- Work to complete -
Your answer should hold all lines of the entries that include the word "application".

[Revision comparison data]

= Beginning of Section =

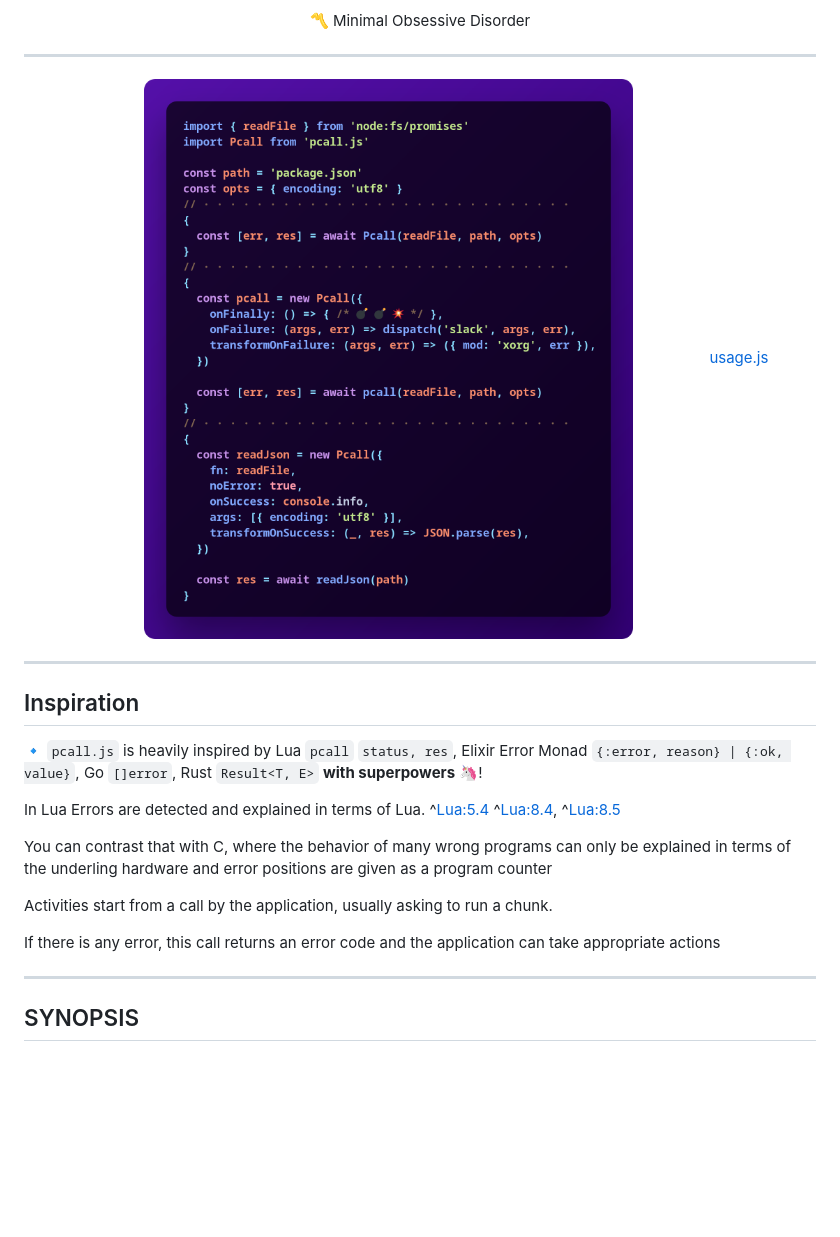
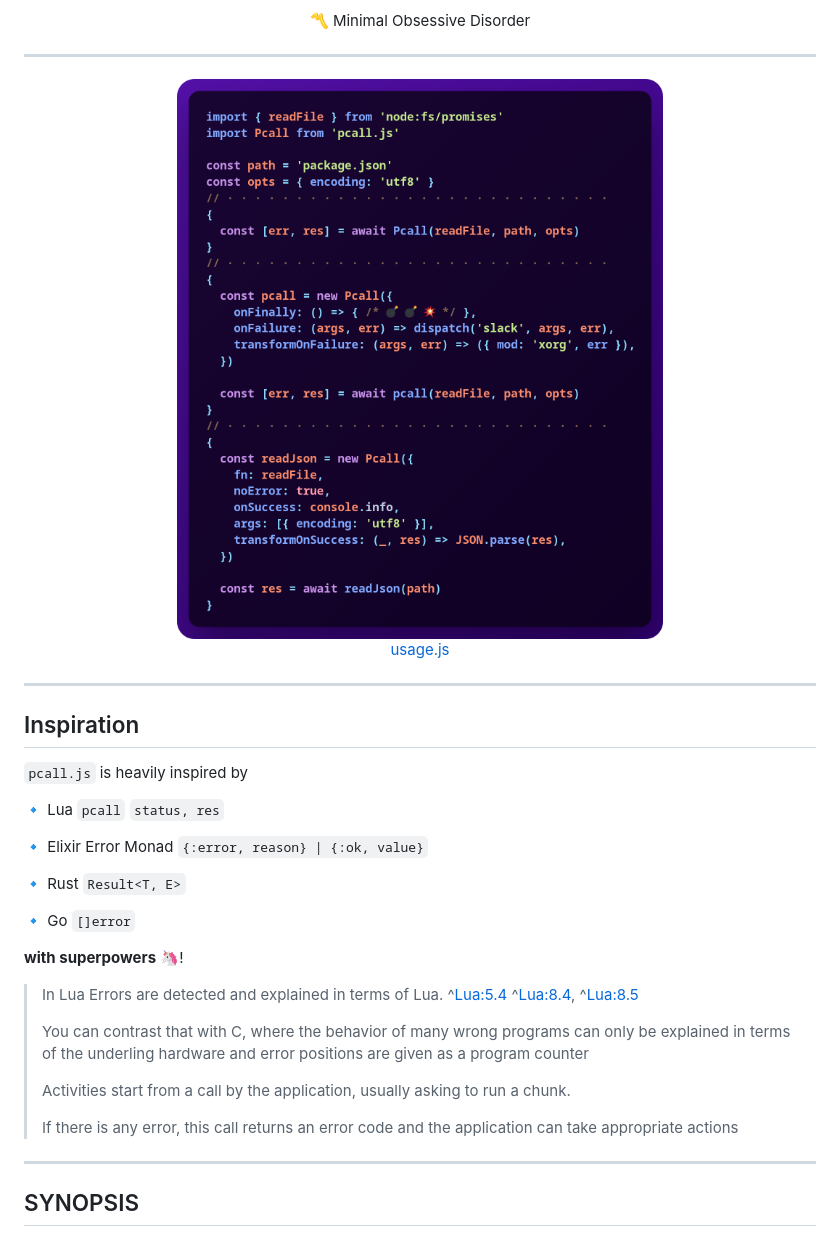
Before and after one commit to metaory/pcall.js, a Markdown page: README.md, the part around the change. GitHub-like rendering; pictures changed too: .github/assets/usage.png; blank space fills up the shorter version.

```diff
--- a/README.md
+++ b/README.md
@@ -20,23 +20,33 @@
 
 <div align="center">
   <img alt="pcall_usage" src="https://raw.githubusercontent.com/metaory/pcall.js/master/.github/assets/usage.png" width="80%">
-  <a href="https://github.com/metaory/pcall.js/blob/master/.github/assets/usage.js">usage.js</a>
+  <p><a href="https://github.com/metaory/pcall.js/blob/master/.github/assets/usage.js">usage.js</a></p>
 </div>
 
 ---
 
 Inspiration
 -----------
-🔹 `pcall.js` is heavily inspired by Lua `pcall` `status, res`, Elixir Error Monad `{:error, reason} | {:ok, value}`, Go `[]error`, Rust `Result<T, E>` **with superpowers** 🦄!
+ `pcall.js` is heavily inspired by
 
-In Lua Errors are detected and explained in terms of Lua. ^[Lua:5.4](https://www.lua.org/manual/5.4/manual.html#pdf-pcall) ^[Lua:8.4](https://www.lua.org/pil/8.4.html), ^[Lua:8.5](https://www.lua.org/pil/8.5.html)
+🔹 Lua `pcall` `status, res`
 
-You can contrast that with C, where the behavior of many wrong programs can only be explained
+🔹 Elixir Error Monad `{:error, reason} | {:ok, value}`
+
+🔹 Rust `Result<T, E>`
+
+🔹 Go `[]error`
+
+**with superpowers** 🦄!
+
+> In Lua Errors are detected and explained in terms of Lua. ^[Lua:5.4](https://www.lua.org/manual/5.4/manual.html#pdf-pcall) ^[Lua:8.4](https://www.lua.org/pil/8.4.html), ^[Lua:8.5](https://www.lua.org/pil/8.5.html)
+>
+> You can contrast that with C, where the behavior of many wrong programs can only be explained
 in terms of the underling hardware and error positions are given as a program counter
-
-Activities start from a call by the application, usually asking to run a chunk.
-
-If there is any error, this call returns an error code and the application can take appropriate actions
+>
+> Activities start from a call by the application, usually asking to run a chunk.
+>
+> If there is any error, this call returns an error code and the application can take appropriate actions
 
 ---
 
```
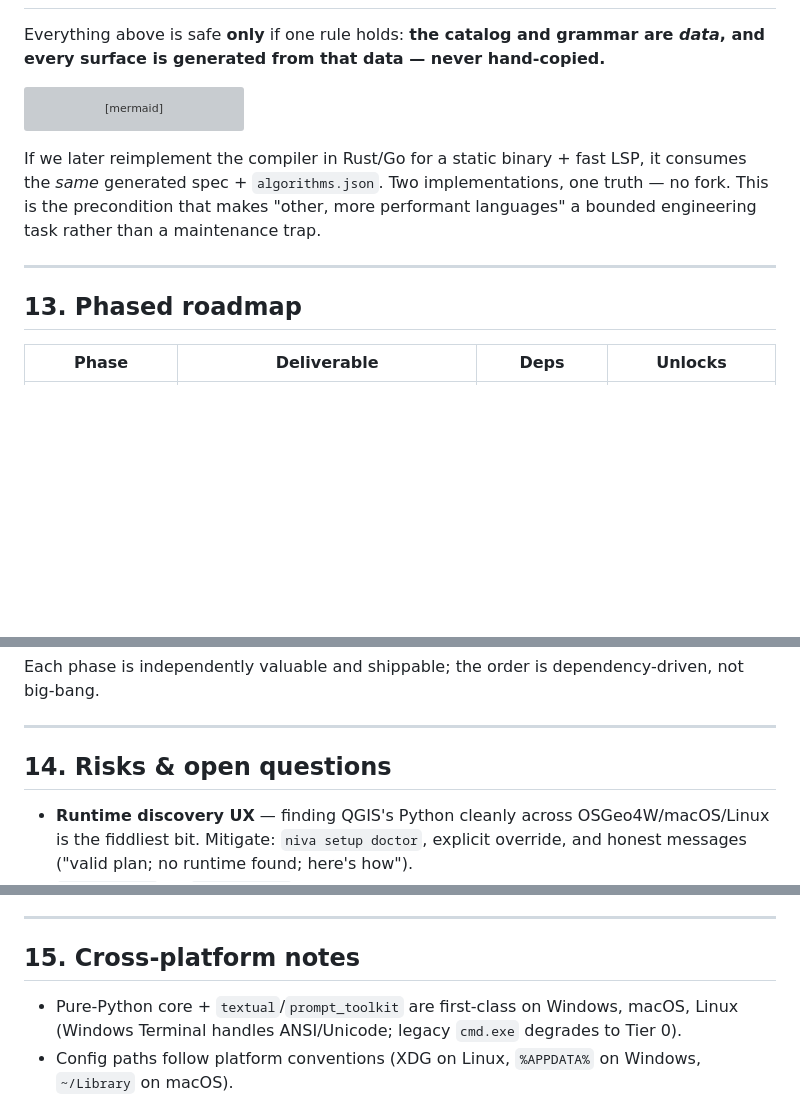
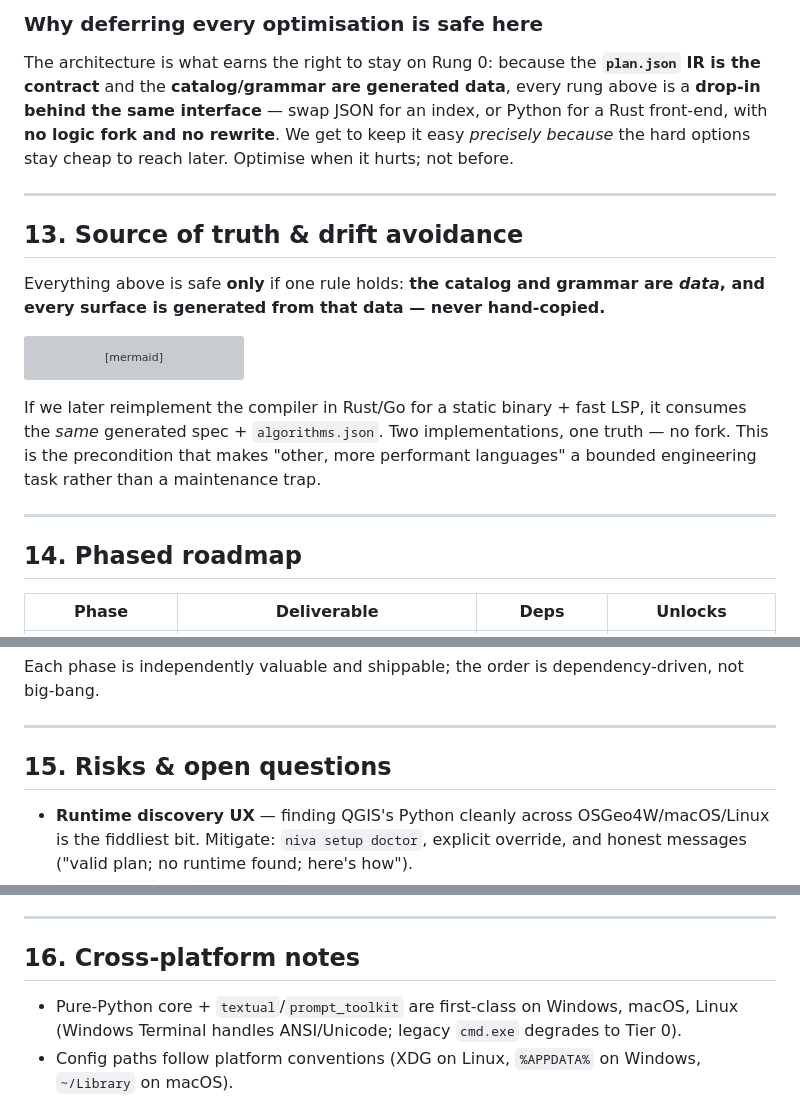
Before and after one commit to johnzastrow/niva, a Markdown page: docs/planning/20-cli-and-tui-architecture.md, 3 parts joined by grey strips. Rendered like a GitHub page; blank space fills up the shorter version; grey boxes are pictures that could not be loaded.

```diff
--- a/docs/planning/20-cli-and-tui-architecture.md
+++ b/docs/planning/20-cli-and-tui-architecture.md
@@ -368,3 +421,14 @@ flowchart LR
+### Why deferring every optimisation is safe here
+
+The architecture is what earns the right to stay on Rung 0: because the **`plan.json` IR is the
+contract** and the **catalog/grammar are generated data**, every rung above is a **drop-in behind the
+same interface** — swap JSON for an index, or Python for a Rust front-end, with **no logic fork and no
+rewrite**. We get to keep it easy *precisely because* the hard options stay cheap to reach later.
+Optimise when it hurts; not before.
+
+---
+
+## 13. Source of truth & drift avoidance
 
 Everything above is safe **only** if one rule holds: **the catalog and grammar are *data*, and every surface is generated from that data — never hand-copied.**
 
@@ -382,7 +446,7 @@ If we later reimplement the compiler in Rust/Go for a static binary + fast LSP,
 
 ---
 
-## 13. Phased roadmap
+## 14. Phased roadmap
 
 | Phase | Deliverable | Deps | Unlocks |
 |---|---|---|---|
@@ -398,7 +462,7 @@ Each phase is independently valuable and shippable; the order is dependency-driv
 
 ---
 
-## 14. Risks & open questions
+## 15. Risks & open questions
 
 - **Runtime discovery UX** — finding QGIS's Python cleanly across OSGeo4W/macOS/Linux is the fiddliest bit. Mitigate: `niva setup doctor`, explicit override, and honest messages ("valid plan; no runtime found; here's how").
 - **`qgis_process` vs `-m niva.exec` fidelity** — decide per-provider; keep both.
@@ -409,7 +473,7 @@ Each phase is independently valuable and shippable; the order is dependency-driv
 
 ---
 
-## 15. Cross-platform notes
+## 16. Cross-platform notes
 
 - Pure-Python core + `textual`/`prompt_toolkit` are first-class on Windows, macOS, Linux (Windows Terminal handles ANSI/Unicode; legacy `cmd.exe` degrades to Tier 0).
 - Config paths follow platform conventions (XDG on Linux, `%APPDATA%` on Windows, `~/Library` on macOS).
```
Also changed, not shown: other parts of docs/planning/20-cli-and-tui-architecture.md (+54 -1 lines).
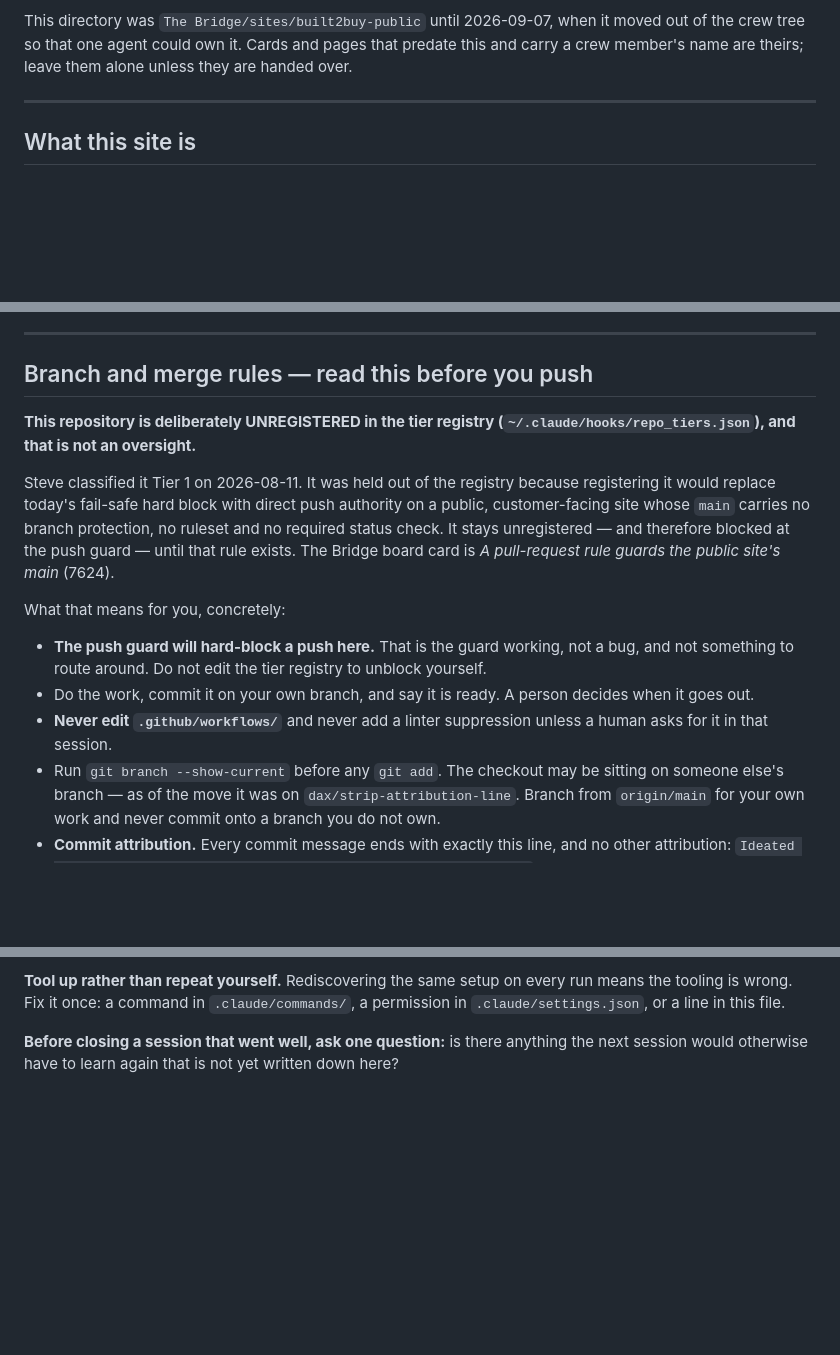
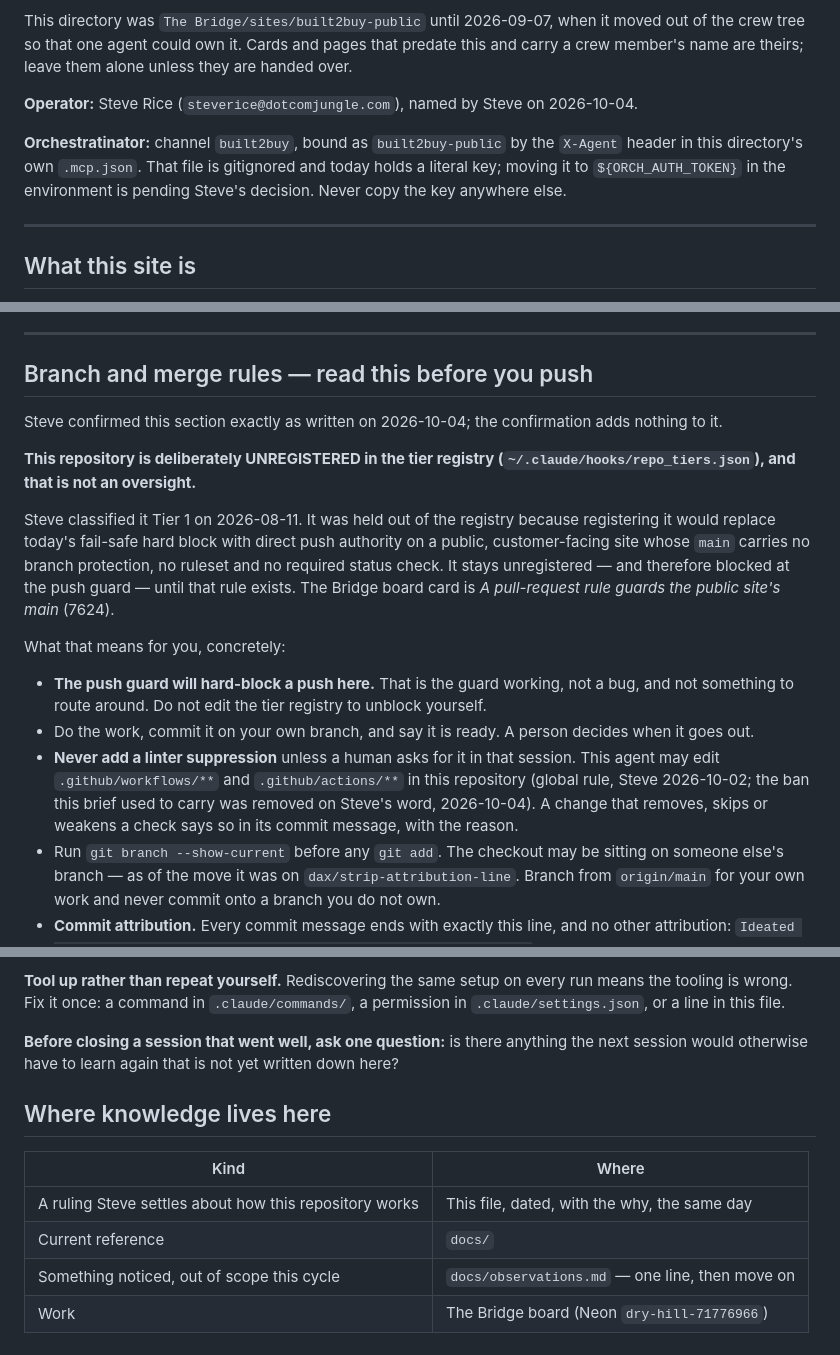
Before and after one commit to dotcomjungle/built2buy-public, a Markdown page: CLAUDE.md, 3 parts joined by grey strips. Drawn GitHub-style; blank space fills up the shorter version.

Commit message:
Standardize the brief to the onboarding standard
Carries the standardize-brief edits made under Steve's 2026-10-04 rulings,
rebuilt as one commit after the scratch copy holding them was lost. Task 8878.

Ideated And Architected By Steve Rice For Dotcomjungle and Built2Buy.

```diff
--- a/CLAUDE.md
+++ b/CLAUDE.md
@@ -15,6 +15,10 @@ This directory was `The Bridge/sites/built2buy-public` until 2026-09-07, when it
 moved out of the crew tree so that one agent could own it. Cards and pages that
 predate this and carry a crew member's name are theirs; leave them alone unless
 they are handed over.
+
+**Operator:** Steve Rice (`steverice@dotcomjungle.com`), named by Steve on 2026-10-04.
+
+**Orchestratinator:** channel `built2buy`, bound as `built2buy-public` by the `X-Agent` header in this directory's own `.mcp.json`. That file is gitignored and today holds a literal key; moving it to `${ORCH_AUTH_TOKEN}` in the environment is pending Steve's decision. Never copy the key anywhere else.
 
 ---
 
@@ -83,6 +87,8 @@ reintroduce it.
 
 ## Branch and merge rules — read this before you push
 
+Steve confirmed this section exactly as written on 2026-10-04; the confirmation adds nothing to it.
+
 **This repository is deliberately UNREGISTERED in the tier registry
 (`~/.claude/hooks/repo_tiers.json`), and that is not an oversight.**
 
@@ -100,8 +106,8 @@ What that means for you, concretely:
   unblock yourself.
 - Do the work, commit it on your own branch, and say it is ready. A person
   decides when it goes out.
-- **Never edit `.github/workflows/`** and never add a linter suppression unless a
-  human asks for it in that session.
+- **Never add a linter suppression** unless a human asks for it in that session.
+  This agent may edit `.github/workflows/**` and `.github/actions/**` in this repository (global rule, Steve 2026-10-02; the ban this brief used to carry was removed on Steve's word, 2026-10-04). A change that removes, skips or weakens a check says so in its commit message, with the reason.
 - Run `git branch --show-current` before any `git add`. The checkout may be
   sitting on someone else's branch — as of the move it was on
   `dax/strip-attribution-line`. Branch from `origin/main` for your own work and
@@ -210,3 +216,12 @@ permission in `.claude/settings.json`, or a line in this file.
 **Before closing a session that went well, ask one question:** is there anything
 the next session would otherwise have to learn again that is not yet written down
 here?
+
+## Where knowledge lives here
+
+| Kind | Where |
+|---|---|
+| A ruling Steve settles about how this repository works | This file, dated, with the why, the same day |
+| Current reference | `docs/` |
+| Something noticed, out of scope this cycle | `docs/observations.md` — one line, then move on |
+| Work | The Bridge board (Neon `dry-hill-71776966`) |
```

= End of Section =

- Exercise response -
-Activities start from a call by the application, usually asking to run a chunk.
-If there is any error, this call returns an error code and the application can take appropriate actions
+> Activities start from a call by the application, usually asking to run a chunk.
+> If there is any error, this call returns an error code and the application can take appropriate actions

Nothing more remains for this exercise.